Author - Kevin Holtsberry
MacDonald does a great job of allowing the reader to see the world through Zelda's eyes with all the complexity involved in a broken family trying to make things work. You can feel the challenge of Ger trying to get his life back on track while caring for his sister. You can feel the strain of poverty on school, work, and relationships. But you also get the joy of the optimism and determination of Zelda; her fierce independence and desire to chart her own course.
As I so often say, taste and preferences play a big role in whether you would enjoy this book. It is not literary fiction but it is entertaining and fast paced. Not to sound even more like a dad, but perhaps it is like junk food, fun to grab once in a while but not likely to be good for you in large doses.
A funny and honest middle-grade novel, this sharply observed depiction of family, friendship, and Alice's determination to prove herself--as a babysitter, as a friend, as a daughter, as a person--rings loud and true.
At a time of catastrophe and national despair, when conservative nationalism is on the rise and violent confrontation on the streets is becoming commonplace, it’s extremely suspicious that the books politicians, the press, university administrators, and corporate consultants alike are asking us to read are urging us to put race even more at the center of our identities, and fetishize the unbridgeable nature of our differences. — Matt Taibbi, on White Fragility and its popularity

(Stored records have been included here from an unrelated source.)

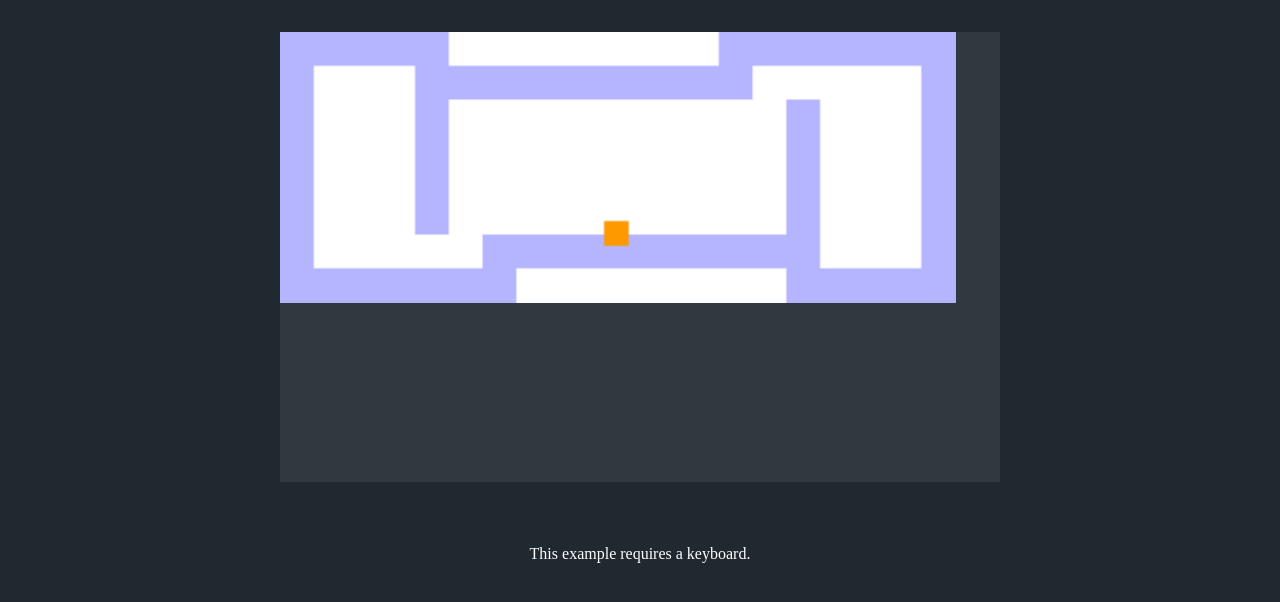
Repository: jh0l/WorldsHardestGame
Page: index.html
These files come from the project's save history. The page is drawn as it stood at one moment and after the next save; the edit follows.
The browser window is 1280 px wide. The pictures show the whole page.

Above is the page before, as saved 2018-07-19 01:08:13.

### index.html
<html>

<head>

	<meta name="viewport" content="width=device-width">
	<link href="src/index.css" rel="stylesheet" type="text/css">

	<title>PoP Vlog - Top Down Tiles</title>

</head>

<body>

	<canvas></canvas>

	<p>This example requires a keyboard.</p>

	<script src="src/index.js" type="text/javascript"></script>

</body>

</html>

### src/index.css
* {
  box-sizing: border-box;
  margin: 0;
  padding: 0;
}

html {
  height: 100%;
  width: 100%;
}

body {
  align-content: space-around;
  background-color: #202830;
  color: #ffffff;
  display: grid;
  grid-template-columns: auto;
  grid-template-rows: auto auto auto auto;
  height: 100%;
  justify-content: space-around;
  text-align: center;
  width: 100%;
}

canvas {
  background-color: #303840;
  justify-self: center;
}

### src/index.js
(function() {
  "use strict";

  var controller, display, game;

  controller = {
    down: false,
    left: false,
    right: false,
    up: false,

    keyUpDown: function(event) {
      var key_state = event.type == "keydown" ? true : false;

      switch (event.keyCode) {
        case 65:
          controller.left = key_state;
          break; // left key
        case 87:
          controller.up = key_state;
          break; // up key
        case 68:
          controller.right = key_state;
          break; // right key
        case 83:
          controller.down = key_state;
          break; // down key
      }
    }
  };
  const tileValColor = (val, index) => {
    if (val === '0') {
      return (index + game.world.columns % 2 === 0? 0 : 1) % 2 === 0 ? "#e6e6ff": "#fff";
    }
    return "#b4b5fe" ;
  };
  display = {
    buffer: document.createElement("canvas").getContext("2d"),
    context: document.querySelector("canvas").getContext("2d"),
    output: document.querySelector("p"),

    render: function() {
      for (let index = game.world.map.length - 1; index > -1; --index) {
        this.buffer.fillStyle = tileValColor(game.world.map[index], index);
        this.buffer.fillRect(
          (index % game.world.columns) * game.world.tile_size,
          Math.floor(index / game.world.columns) * game.world.tile_size,
          game.world.tile_size,
          game.world.tile_size
        );
      }

      this.buffer.fillStyle = game.player.color;
      this.buffer.fillRect(
        game.player.x,
        game.player.y,
        game.player.width,
        game.player.height
      );

      this.context.drawImage(
        this.buffer.canvas,
        0,
        0,
        this.buffer.canvas.width,
        this.buffer.canvas.height,
        0,
        0,
        this.context.canvas.width,
        this.context.canvas.height
      );
    },

    resize: function(event) {
      var client_height = document.documentElement.clientHeight;

      display.context.canvas.width = document.documentElement.clientWidth - 32;

      if (display.context.canvas.width > client_height) {
        display.context.canvas.width = client_height;
      }

      display.context.canvas.height = Math.floor(
        display.context.canvas.width * 0.625
      );

      display.render();
    }
  };
  const playerSize = 11;
  game = {
    /* This is the player object. Make sure to note that for this collision method
    to work, you must record the current and last positions of your game objects
    to use in collision detection. It is used to calculate the vector used to determine
    if an object is entering into a collision tile and from what side. */
    player: {
      color: "#ff9900",
      height: playerSize,
      old_x: 160, // these are what you should take note of. Don't worry, it's useful
      old_y: 160, // to keep track of old positions for many physics methods. These aren't one trick pony's.
      speed: 3,
      velocity_x: 0,
      velocity_y: 0,
      width: playerSize,
      x: 160 - 16,
      y: 100 - 16,

      // These functions just make it easy to read the collision code
      get bottom() {
        return this.y + this.height;
      },
      get oldBottom() {
        return this.old_y + this.height;
      },
      get left() {
        return this.x;
      }, // kind of pointless, but used
      get oldLeft() {
        return this.old_x;
      }, // to help visualize the collision methods
      get right() {
        return this.x + this.width;
      },
      get oldRight() {
        return this.old_x + this.width;
      },
      get top() {
        return this.y;
      }, // equally pointless as left side calculations
      get oldTop() {
        return this.old_y;
      }
    },

    world: {
      map: []
      // the routing functions below with matching numbers

      // represent these tiles and route their values to
      // the collision methods you might expect based on their names
    },

    /* This object is responsible for getting the collision methods that match
    tile values in the map. It uses what I call routing functions to group reusable
    narrow phase collision methods together to create a variety of different tile
    boundary shapes. You can get the same effect with an array of routing functions rather
    than giving an object's routing functions numeric indexes, if you prefer. It might be faster. */
    collision: {
      // top wall collision tile
      1: function(object, row, column) {
        // The player hits the bottom of ceiling tiles.
        this.bottomCollision(object, row);
      },

      // left wall collision tile
      2: function(object, row, column) {
        this.rightCollision(object, column);
      },

      // right wall collision tile
      3: function(object, row, column) {
        // The player collides with the left side of a wall on the right of the map.
        this.leftCollision(object, column); // Confusing to visualize, but true.
      },

      // bottom wall collision tile
      4: function(object, row, column) {
        this.topCollision(object, row);
      },

      // block tile with four walls
      5: function(object, row, column) {
        /* It makes sense to test the most likely side to be collided with first.
        In a top down game, all sides are hit about the same number of times, depending
        on gameplay, but in a side scroller with downward pulling gravity, the tops of
        tiles will usually get the most traffic, so it makes sense to test the tops
        first in those scenarios. */
        if (this.topCollision(object, row)) {
          return;
        } // Make sure to early out
        if (this.leftCollision(object, column)) {
          return;
        } // if a collision is detected.
        if (this.rightCollision(object, column)) {
          return;
        }
        this.bottomCollision(object, row); // No need to early out on the last check.
      },
      // left and right only
      6: function(object, row, column) {
        if (this.leftCollision(object, column)) {
          return;
        }
        this.rightCollision(object, column);
      },
      // left, right and bottom only
      7: function(object, row, column) {
        if (this.leftCollision(object, column)) {
          return;
        }
        if (this.rightCollision(object, column)) {
          return;
        }
        this.bottomCollision(object, row); // No need to early out on the last check.
      },
      //left right and top only
      8: function(object, row, column) {
        if (this.leftCollision(object, column)) {
          return;
        }
        if (this.rightCollision(object, column)) {
          return;
        }
        this.topCollision(object, row); // No need to early out on the last check.
      },
      //left and top
      9: function(object, row, column) {
        if (this.leftCollision(object, column)) {
          return;
        }
        this.topCollision(object, row); // No need to early out on the last check.
      },
      //bottom and right
      a: function(object, row, column) {
        if (this.rightCollision(object, column)) {
          return;
        }
        this.bottomCollision(object, row); // No need to early out on the last check.
      },

      /* Here are the narrow phase collision detection and response functions.
      For a deeper insight into how these work, and what's going on, I'm using
      leftCollision as an example. The principles I explain here apply to all
      of the other narrow phase collision methods. Note that they're basically
      doing the same thing, just for different flat sides of a tile. */
      leftCollision(object, column) {
        /* To calculate the player's movement vector, I'm no longer using its velocity (like in the last tutorial).
        Instead, I'm going to calculate it based on it's current and last positions.
        the old way was if (object.velocity_x > 0), now it's if (object.x - object.old_x > 0).
        This is a bit more reliable in my opinion, depending on how and when you calculate your velocity. */

        /* If the object is not moving right, how will it ENTER into the left side of a tile?
        If not moving right, the player can't possibly ENTER the left side of a tile.
        We are only concerned with resolving collisions objects ENTER into. If they are spawned
        inside a collision tile, it is not the collision manager's job to resolve that, it is
        the level designer's job to fix the level design so collision can be as efficient as possible. */
        if (object.x - object.old_x > 0) {
          // the left side of the specified tile column
          var left = column * game.world.tile_size;

          /* This tests to see if our object is ENTERING through the collision boundary
          along the correct movement vector. If its current position is past the boundary
          and its old position is before the boundary, we know that it has entered into collision with the tile. */
          if (object.right > left && object.oldRight <= left) {
            object.velocity_x = 0;
            object.x = object.old_x = left - object.width - 0.001;
            /* You really don't need to reset the player's old position here if you are
            setting it at the start of each game loop, but if you are using a fixed time step
            game loop with interpolation, it will make your collisions look more pixel perfect.
            The reason for this is because with interpolation, your player may be drawn slightly
            away from the wall he just collided with on the next frame of animation depending on
            how much time has passed. So, you don't need to do this, but it doesn't hurt. It may
            be a problem if you end up changing old positions for player to player collisions as well,
            however, because old positions are used to calculate vectors for tile collision.
            Just make sure changing old positions are the last thing you do before the next frame,
            and you should be fine. */

            return true;
          }
        }

        return false;
      },

      rightCollision(object, column) {
        if (object.x - object.old_x < 0) {
          // the right side of the specified tile column
          var right = (column + 1) * game.world.tile_size;

          if (object.left < right && object.oldLeft >= right) {
            object.velocity_x = 0;
            object.old_x = object.x = right;

            return true;
          }
        }

        return false;
      },

      bottomCollision(object, row) {
        // if the object is moving up
        if (object.y - object.old_y < 0) {
          var bottom = (row + 1) * game.world.tile_size;

          if (object.top < bottom && object.oldTop >= bottom) {
            object.velocity_y = 0;
            object.old_y = object.y = bottom;
          }
        }
      },

      topCollision(object, row) {
        // if the object is moving down
        if (object.y - object.old_y > 0) {
          // the top side of the specified tile row
          var top = row * game.world.tile_size;

          // if the object has passed through the tile boundary since the last game cycle
          if (object.bottom > top && object.oldBottom <= top) {
            object.velocity_y = 0;
            object.old_y = object.y = top - object.height - 0.01;

            return true;
          }
        }

        return false;
      }
    },

    // The game loop:
    loop: function() {
      // Get controller input and move that player object!
      if (controller.down) {
        game.player.velocity_y += game.player.speed;
      }

      if (controller.up) {
        game.player.velocity_y -= game.player.speed;
      }

      if (controller.left) {
        game.player.velocity_x -= game.player.speed;
      }

      if (controller.right) {
        game.player.velocity_x += game.player.speed;
      }

      // Update the player object:
      game.player.old_x = game.player.x; // Set the old position to the current position
      game.player.old_y = game.player.y; // before we update the current position, thus making it current

      game.player.x += game.player.velocity_x; // Update the current position
      game.player.y += game.player.velocity_y;

      // Do collision detection and response with the boundaries of the screen.
      // if (game.player.x < 0) {
      //   game.player.velocity_x = 0;
      //   game.player.old_x = game.player.x = 0;
      // } else if (
      //   game.player.x + game.player.width >
      //   display.buffer.canvas.width
      // ) {
      //   game.player.velocity_x = 0;
      //   game.player.old_x = game.player.x =
      //     display.buffer.canvas.width - game.player.width - 0.001;
      //   /* I added that - 0.001 to the equation to really push the player object back into
      //   the game world. If the edge of the world is 320 px, and you set the right edge of
      //   the player obect to 320, technically its tile position will be 1 tile to the right of
      //   the edge of the world when calculated. Say there are 10 columns in the map, and each
      //   tile is 32 pixels wide. 320/32 is 10, but since our map index starts at 0, a value of 10
      //   falls outside of the map's number of columns. Failing to handle this can result in
      //   testing collision on tiles in another row, or tiles at undefined positions in the map array.*/
      // }

      if (game.player.y < 0) {
        game.player.velocity_y = 0;
        game.player.old_y = game.player.y = 0;
      } else if (
        game.player.y + game.player.height >
        display.buffer.canvas.height
      ) {
        game.player.velocity_y = 0;
        game.player.old_y = game.player.y =
          display.buffer.canvas.height - game.player.height - 0.001;
      }

      /* Here is where we do broadphase collision detection with the four corners of
      our player object. This is very important. In the last tutorial the player only
      had 1 collision registration point. Collision was simple, then. Now, it's just as
      simple, but we need to do it for each corner of our player object. */

      /* Once again, there's no point of testing collision if we're not moving. depending
      on which direction we are moving we must test different collision registration points
      on our player. For instance, if he is moving left, we test the points on his left side: */
      if (game.player.x - game.player.old_x < 0) {
        // test collision on left side of player if moving left

        /* There are much more efficient ways to write this code without repeating
        variable names and this big monsterous block of if statements, but I thought it
        would be good to have specific variable names and less abstraction so you can
        get an idea of what's going on. */
        var left_column = Math.floor(game.player.left / game.world.tile_size);
        var bottom_row = Math.floor(game.player.bottom / game.world.tile_size);
        var value_at_index =
          game.world.map[bottom_row * game.world.columns + left_column];

        if (value_at_index != 0) {
          // Check the bottom left point

          game.collision[value_at_index](game.player, bottom_row, left_column);
          display.output.innerHTML =
            "last tile collided with: " + value_at_index;
        }

        var top_row = Math.floor(game.player.top / game.world.tile_size);
        value_at_index =
          game.world.map[top_row * game.world.columns + left_column];

        if (value_at_index != 0) {
          // Check the top left point

          game.collision[value_at_index](game.player, top_row, left_column);
          display.output.innerHTML =
            "last tile collided with: " + value_at_index;
        }
      } else if (game.player.x - game.player.old_x > 0) {
        // Is the player moving right?

        var right_column = Math.floor(game.player.right / game.world.tile_size);
        var bottom_row = Math.floor(game.player.bottom / game.world.tile_size);
        var value_at_index =
          game.world.map[bottom_row * game.world.columns + right_column];

        if (value_at_index != 0) {
          // Check the bottom right point

          game.collision[value_at_index](game.player, bottom_row, right_column);
          display.output.innerHTML =
            "last tile collided with: " + value_at_index;
        }

        var top_row = Math.floor(game.player.top / game.world.tile_size);
        value_at_index =
          game.world.map[top_row * game.world.columns + right_column];

        if (value_at_index != 0) {
          // Check the top right point

          game.collision[value_at_index](game.player, top_row, right_column);
          display.output.innerHTML =
            "last tile collided with: " + value_at_index;
        }
      }

      if (game.player.y - game.player.old_y < 0) {
        var left_column = Math.floor(game.player.left / game.world.tile_size);
        var top_row = Math.floor(game.player.top / game.world.tile_size);
        var value_at_index =
          game.world.map[top_row * game.world.columns + left_column];

        if (value_at_index != 0) {
          // Check the top left point

          game.collision[value_at_index](game.player, top_row, left_column);
          display.output.innerHTML =
            "last tile collided with: " + value_at_index;
        }

        var right_column = Math.floor(game.player.right / game.world.tile_size);
        value_at_index =
          game.world.map[top_row * game.world.columns + right_column];

        if (value_at_index != 0) {
          // Check the top right point

          game.collision[value_at_index](game.player, top_row, right_column);
          display.output.innerHTML =
            "last tile collided with: " + value_at_index;
        }
      } else if (game.player.y - game.player.old_y > 0) {
        var left_column = Math.floor(game.player.left / game.world.tile_size);
        var bottom_row = Math.floor(game.player.bottom / game.world.tile_size);
        var value_at_index =
          game.world.map[bottom_row * game.world.columns + left_column];

        if (value_at_index != 0) {
          // Check the bottom left point

          game.collision[value_at_index](game.player, bottom_row, left_column);
          display.output.innerHTML =
            "last tile collided with: " + value_at_index;
        }

        var right_column = Math.floor(game.player.right / game.world.tile_size);
        value_at_index =
          game.world.map[bottom_row * game.world.columns + right_column];

        if (value_at_index != 0) {
          // Check the bottom right point

          game.collision[value_at_index](game.player, bottom_row, right_column);
          display.output.innerHTML =
            "last tile collided with: " + value_at_index;
        }
      }

      game.player.velocity_x = 0;
      game.player.velocity_y = 0;

      display.render();

      window.requestAnimationFrame(game.loop);
    }
  };

  display.buffer.canvas.height = 200;
  display.buffer.canvas.width = 320;

  window.addEventListener("resize", display.resize);
  window.addEventListener("keydown", controller.keyUpDown);
  window.addEventListener("keyup", controller.keyUpDown);

  display.resize();
  // 1s are ceiling tiles
  // 2s and 3s are right and left wall tiles
  // 5 is a solid block/box tile
  // 4 is a floor tile
  const mapStr = `
11111000000001111111
2000311111111a000003
20006000000000080003
20006000000000060003
20006000000000060003
20007000000000060003
20000094444444420003
14444410000000014441
`;
  const map = mapStr
    .slice(1, -1)
    .replace(/\n/g, "")
    .split("");
  game.world = Object.assign(game.world, {
    columns: mapStr.split("\n")[1].length,
    rows: 5,
    tile_size: 15,
    map
  });
  game.loop();
})();

After the next save:
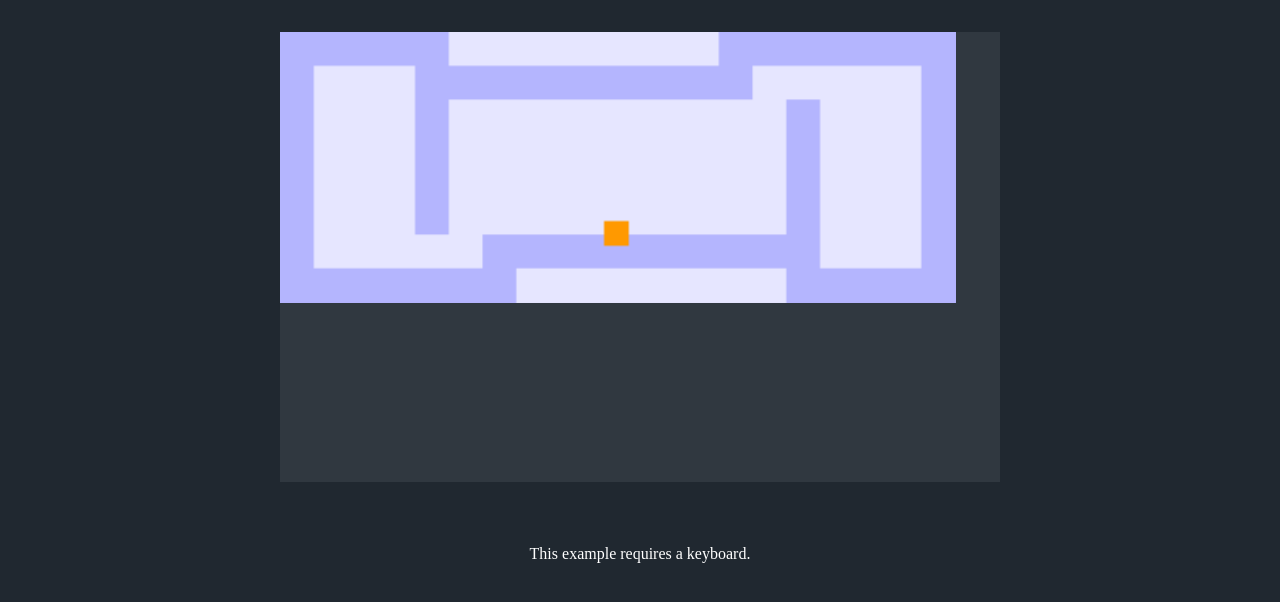
Saved 10 s later.
--- a/src/index.js
+++ b/src/index.js
@@ -30,7 +30,7 @@
   };
   const tileValColor = (val, index) => {
     if (val === '0') {
-      return (index + game.world.columns % 2 === 0? 0 : 1) % 2 === 0 ? "#e6e6ff": "#fff";
+      return (index + game.world.columns % 2 === 0? 1 : 0) % 2 === 0 ? "#e6e6ff": "#fff";
     }
     return "#b4b5fe" ;
   };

Leadership in elected office is often about telling people difficult truths that they don’t want to hear, making hard decisions that will fully satisfy no one, and accepting the responsibility for making those decisions. If you are not willing to accept that, don’t run for the job.
When thinking for self is declining, more charlatans and fewer statesmen will vie for office. Look at the political horizon to learn what the thinking is, just as you look at a thermometer to learn what the temperature is. So blame not the political opportunists for the state of the nation. Our failure to think for ourselves put them there-indeed, brought them into being. For we are the market; they are but the reflections!
These perceptive moral essays crackle with wit, intelligence, and a wide range of knowledge. A cultural hawk eye delivers relevant, down-to-earth meditations on the way we live now. "A Visit to Vanity Fair" blends personal reflection with cultural criticism to address such topics as reading with children, sitting with a dying friend, and watching TV documentaries.